Based on the numbers quoted in the article and my observations that not more than 250 members use that club per day, that works out to over 3,300 gallons per member per day. Compare that to the average Utahn’s use of 308 gallons per day. That is obscene. What really pushes it beyond the pale is when their superintendent states "And we’re suffering the consequences because it does not look as lush as it did." God forbid that those precious greens should look unsightly to the few that actually use the club. Shame on you! Peter Knauer Park Meadows

What water shortage?

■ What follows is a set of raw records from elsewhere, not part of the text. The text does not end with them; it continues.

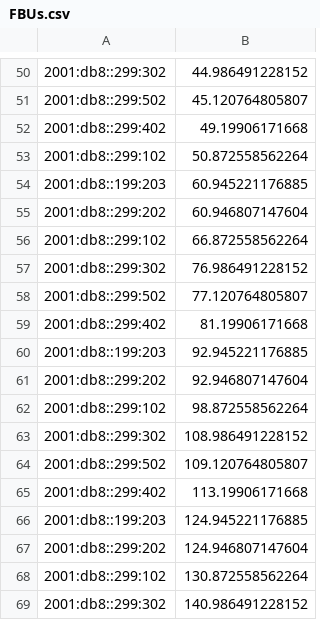
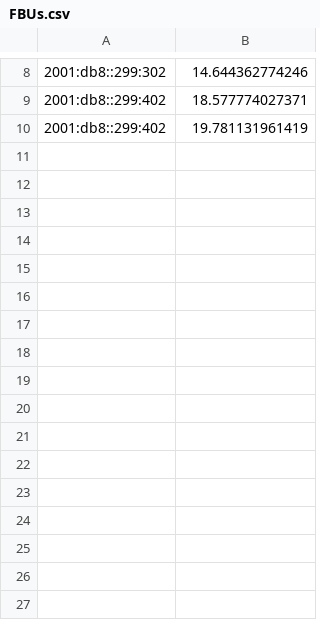
Before and after one commit to florianjomrich/ProxyUnloading5, a CSV file: test_zum_Anpassen_der_App/simulations/testMCoAv2/FBUs.csv, drawn as a sheet; only a part is shown, gaps mark what is left out; the diff covers the shown part only.

```diff
--- a/test_zum_Anpassen_der_App/simulations/testMCoAv2/FBUs.csv
+++ b/test_zum_Anpassen_der_App/simulations/testMCoAv2/FBUs.csv
@@ -50,20 +8,3 @@
-2001:db8::299:302;44.986491228152
-2001:db8::299:502;45.120764805807
-2001:db8::299:402;49.19906171668
-2001:db8::299:102;50.872558562264
-2001:db8::199:203;60.945221176885
-2001:db8::299:202;60.946807147604
-2001:db8::299:102;66.872558562264
-2001:db8::299:302;76.986491228152
-2001:db8::299:502;77.120764805807
-2001:db8::299:402;81.19906171668
-2001:db8::199:203;92.945221176885
-2001:db8::299:202;92.946807147604
-2001:db8::299:102;98.872558562264
-2001:db8::299:302;108.986491228152
-2001:db8::299:502;109.120764805807
-2001:db8::299:402;113.19906171668
-2001:db8::199:203;124.945221176885
-2001:db8::299:202;124.946807147604
-2001:db8::299:102;130.872558562264
-2001:db8::299:302;140.986491228152
+2001:db8::299:302;14.644362774246
+2001:db8::299:402;18.577774027371
+2001:db8::299:402;19.781131961419
```
Also changed, not shown: 53 removed rows and 7 edited cells elsewhere in this file, 52 other files.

Anyone that drives the mine connecting road has to wonder where all that water is coming from. When I contacted the public works department to tell them where I thought the water was coming from I was told it was a mountain spring and they ended the conversation. A few years ago I was told the same thing when I was hired to take care of the condos above the mine road. The HOA president even showed me the mountain spring that was running into the basement of one of the condos and out the back and on to the mine road. I had the public works turned off the supply to the condos and guess what, the mountain spring stopped. Of course we then had to find the leak and fix it ourself. My money is on a big leak by the amount of water and not a mountain spring as I am being told. Come on public works department and stop the flow. Last week I was out by the justice department at three in the afternoon and the sprinklers were on right in front of the building. I guess they don’t have to go by the ten and eight o’clock rule either. Sincerely, David Gaither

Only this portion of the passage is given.